**TRY IT:**
Would you repeat every line of the data exactly?
-------
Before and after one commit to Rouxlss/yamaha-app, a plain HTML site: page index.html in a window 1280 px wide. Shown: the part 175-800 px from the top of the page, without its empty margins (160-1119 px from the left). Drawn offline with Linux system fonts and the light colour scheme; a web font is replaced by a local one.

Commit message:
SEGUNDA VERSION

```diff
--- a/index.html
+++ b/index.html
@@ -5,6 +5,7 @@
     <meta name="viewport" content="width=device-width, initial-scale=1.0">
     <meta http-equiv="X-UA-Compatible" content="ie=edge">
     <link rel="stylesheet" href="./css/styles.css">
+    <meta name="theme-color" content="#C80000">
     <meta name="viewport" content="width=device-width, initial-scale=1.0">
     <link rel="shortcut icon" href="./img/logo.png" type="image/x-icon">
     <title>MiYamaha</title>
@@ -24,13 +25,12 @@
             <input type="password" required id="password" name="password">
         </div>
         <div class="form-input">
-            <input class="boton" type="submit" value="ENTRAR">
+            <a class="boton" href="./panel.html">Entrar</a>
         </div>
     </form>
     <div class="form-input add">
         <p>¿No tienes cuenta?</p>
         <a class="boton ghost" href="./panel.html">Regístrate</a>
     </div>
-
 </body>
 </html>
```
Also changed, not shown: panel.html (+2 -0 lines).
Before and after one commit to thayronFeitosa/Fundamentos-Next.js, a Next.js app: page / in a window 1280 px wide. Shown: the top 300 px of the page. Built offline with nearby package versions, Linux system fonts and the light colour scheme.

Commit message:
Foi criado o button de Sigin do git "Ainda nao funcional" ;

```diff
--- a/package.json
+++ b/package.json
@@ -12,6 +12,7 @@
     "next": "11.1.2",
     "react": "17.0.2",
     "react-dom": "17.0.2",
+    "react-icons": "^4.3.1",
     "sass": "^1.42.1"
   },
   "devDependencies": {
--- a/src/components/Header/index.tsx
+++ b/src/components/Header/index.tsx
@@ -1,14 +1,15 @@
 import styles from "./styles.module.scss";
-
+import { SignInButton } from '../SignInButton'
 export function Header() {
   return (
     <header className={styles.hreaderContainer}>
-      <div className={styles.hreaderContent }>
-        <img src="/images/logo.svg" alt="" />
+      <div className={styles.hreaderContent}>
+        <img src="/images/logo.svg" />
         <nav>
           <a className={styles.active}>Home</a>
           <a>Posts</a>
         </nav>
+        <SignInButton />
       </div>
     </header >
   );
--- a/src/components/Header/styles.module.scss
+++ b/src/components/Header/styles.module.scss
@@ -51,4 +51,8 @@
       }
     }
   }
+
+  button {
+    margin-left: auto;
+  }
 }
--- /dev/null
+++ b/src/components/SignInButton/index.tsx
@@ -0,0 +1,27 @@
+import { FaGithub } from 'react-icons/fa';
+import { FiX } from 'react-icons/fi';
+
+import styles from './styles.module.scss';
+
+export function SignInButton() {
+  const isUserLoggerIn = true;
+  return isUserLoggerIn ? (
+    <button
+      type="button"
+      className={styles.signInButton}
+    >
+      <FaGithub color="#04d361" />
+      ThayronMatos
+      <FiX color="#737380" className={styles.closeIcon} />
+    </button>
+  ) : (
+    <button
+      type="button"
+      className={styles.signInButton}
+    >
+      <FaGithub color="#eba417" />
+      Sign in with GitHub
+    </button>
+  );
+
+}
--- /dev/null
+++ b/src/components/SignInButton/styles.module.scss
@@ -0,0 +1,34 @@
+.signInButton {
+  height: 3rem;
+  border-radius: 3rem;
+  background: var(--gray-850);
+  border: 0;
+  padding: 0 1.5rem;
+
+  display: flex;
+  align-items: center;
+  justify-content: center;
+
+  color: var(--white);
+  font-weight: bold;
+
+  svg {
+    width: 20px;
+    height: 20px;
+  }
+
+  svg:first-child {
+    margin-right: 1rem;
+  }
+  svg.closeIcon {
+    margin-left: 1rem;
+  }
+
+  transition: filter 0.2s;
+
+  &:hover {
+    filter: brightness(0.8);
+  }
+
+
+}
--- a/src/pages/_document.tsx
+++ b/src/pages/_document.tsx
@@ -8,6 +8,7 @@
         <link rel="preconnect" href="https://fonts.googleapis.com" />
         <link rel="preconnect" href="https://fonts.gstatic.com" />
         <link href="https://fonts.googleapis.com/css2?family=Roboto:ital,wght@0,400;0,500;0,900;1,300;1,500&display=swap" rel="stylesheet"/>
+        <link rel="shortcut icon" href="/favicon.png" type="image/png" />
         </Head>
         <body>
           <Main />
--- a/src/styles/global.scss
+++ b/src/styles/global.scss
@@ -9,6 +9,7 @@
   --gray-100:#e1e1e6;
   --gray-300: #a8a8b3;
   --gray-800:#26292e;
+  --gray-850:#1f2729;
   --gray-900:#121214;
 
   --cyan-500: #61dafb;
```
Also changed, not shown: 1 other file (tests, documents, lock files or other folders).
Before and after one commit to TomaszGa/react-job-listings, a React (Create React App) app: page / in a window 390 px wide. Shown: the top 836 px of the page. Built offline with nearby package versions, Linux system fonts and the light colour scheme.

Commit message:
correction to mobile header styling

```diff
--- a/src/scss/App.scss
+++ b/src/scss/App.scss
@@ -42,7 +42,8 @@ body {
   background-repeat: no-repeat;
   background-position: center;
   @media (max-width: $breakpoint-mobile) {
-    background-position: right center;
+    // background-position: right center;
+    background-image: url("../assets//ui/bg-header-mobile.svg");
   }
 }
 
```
-------
**FINAL ANSWER:**
Before and after one commit to Rouxlss/yamaha-app, a plain HTML site: page index.html in a window 1280 px wide. Shown: the part 175-800 px from the top of the page, without its empty margins (160-1119 px from the left). Drawn offline with Linux system fonts and the light colour scheme; a web font is replaced by a local one.

Commit message:
SEGUNDA VERSION

```diff
--- a/index.html
+++ b/index.html
@@ -5,6 +5,7 @@
     <meta name="viewport" content="width=device-width, initial-scale=1.0">
     <meta http-equiv="X-UA-Compatible" content="ie=edge">
     <link rel="stylesheet" href="./css/styles.css">
+    <meta name="theme-color" content="#C80000">
     <meta name="viewport" content="width=device-width, initial-scale=1.0">
     <link rel="shortcut icon" href="./img/logo.png" type="image/x-icon">
     <title>MiYamaha</title>
@@ -24,13 +25,12 @@
             <input type="password" required id="password" name="password">
         </div>
         <div class="form-input">
-            <input class="boton" type="submit" value="ENTRAR">
+            <a class="boton" href="./panel.html">Entrar</a>
         </div>
     </form>
     <div class="form-input add">
         <p>¿No tienes cuenta?</p>
         <a class="boton ghost" href="./panel.html">Regístrate</a>
     </div>
-
 </body>
 </html>
```
Also changed, not shown: panel.html (+2 -0 lines).
Before and after one commit to thayronFeitosa/Fundamentos-Next.js, a Next.js app: page / in a window 1280 px wide. Shown: the top 300 px of the page. Built offline with nearby package versions, Linux system fonts and the light colour scheme.

Commit message:
Foi criado o button de Sigin do git "Ainda nao funcional" ;

```diff
--- a/package.json
+++ b/package.json
@@ -12,6 +12,7 @@
     "next": "11.1.2",
     "react": "17.0.2",
     "react-dom": "17.0.2",
+    "react-icons": "^4.3.1",
     "sass": "^1.42.1"
   },
   "devDependencies": {
--- a/src/components/Header/index.tsx
+++ b/src/components/Header/index.tsx
@@ -1,14 +1,15 @@
 import styles from "./styles.module.scss";
-
+import { SignInButton } from '../SignInButton'
 export function Header() {
   return (
     <header className={styles.hreaderContainer}>
-      <div className={styles.hreaderContent }>
-        <img src="/images/logo.svg" alt="" />
+      <div className={styles.hreaderContent}>
+        <img src="/images/logo.svg" />
         <nav>
           <a className={styles.active}>Home</a>
           <a>Posts</a>
         </nav>
+        <SignInButton />
       </div>
     </header >
   );
--- a/src/components/Header/styles.module.scss
+++ b/src/components/Header/styles.module.scss
@@ -51,4 +51,8 @@
       }
     }
   }
+
+  button {
+    margin-left: auto;
+  }
 }
--- /dev/null
+++ b/src/components/SignInButton/index.tsx
@@ -0,0 +1,27 @@
+import { FaGithub } from 'react-icons/fa';
+import { FiX } from 'react-icons/fi';
+
+import styles from './styles.module.scss';
+
+export function SignInButton() {
+  const isUserLoggerIn = true;
+  return isUserLoggerIn ? (
+    <button
+      type="button"
+      className={styles.signInButton}
+    >
+      <FaGithub color="#04d361" />
+      ThayronMatos
+      <FiX color="#737380" className={styles.closeIcon} />
+    </button>
+  ) : (
+    <button
+      type="button"
+      className={styles.signInButton}
+    >
+      <FaGithub color="#eba417" />
+      Sign in with GitHub
+    </button>
+  );
+
+}
--- /dev/null
+++ b/src/components/SignInButton/styles.module.scss
@@ -0,0 +1,34 @@
+.signInButton {
+  height: 3rem;
+  border-radius: 3rem;
+  background: var(--gray-850);
+  border: 0;
+  padding: 0 1.5rem;
+
+  display: flex;
+  align-items: center;
+  justify-content: center;
+
+  color: var(--white);
+  font-weight: bold;
+
+  svg {
+    width: 20px;
+    height: 20px;
+  }
+
+  svg:first-child {
+    margin-right: 1rem;
+  }
+  svg.closeIcon {
+    margin-left: 1rem;
+  }
+
+  transition: filter 0.2s;
+
+  &:hover {
+    filter: brightness(0.8);
+  }
+
+
+}
--- a/src/pages/_document.tsx
+++ b/src/pages/_document.tsx
@@ -8,6 +8,7 @@
         <link rel="preconnect" href="https://fonts.googleapis.com" />
         <link rel="preconnect" href="https://fonts.gstatic.com" />
         <link href="https://fonts.googleapis.com/css2?family=Roboto:ital,wght@0,400;0,500;0,900;1,300;1,500&display=swap" rel="stylesheet"/>
+        <link rel="shortcut icon" href="/favicon.png" type="image/png" />
         </Head>
         <body>
           <Main />
--- a/src/styles/global.scss
+++ b/src/styles/global.scss
@@ -9,6 +9,7 @@
   --gray-100:#e1e1e6;
   --gray-300: #a8a8b3;
   --gray-800:#26292e;
+  --gray-850:#1f2729;
   --gray-900:#121214;
 
   --cyan-500: #61dafb;
```
Also changed, not shown: 1 other file (tests, documents, lock files or other folders).
Before and after one commit to TomaszGa/react-job-listings, a React (Create React App) app: page / in a window 390 px wide. Shown: the top 836 px of the page. Built offline with nearby package versions, Linux system fonts and the light colour scheme.

Commit message:
correction to mobile header styling

```diff
--- a/src/scss/App.scss
+++ b/src/scss/App.scss
@@ -42,7 +42,8 @@ body {
   background-repeat: no-repeat;
   background-position: center;
   @media (max-width: $breakpoint-mobile) {
-    background-position: right center;
+    // background-position: right center;
+    background-image: url("../assets//ui/bg-header-mobile.svg");
   }
 }
 
```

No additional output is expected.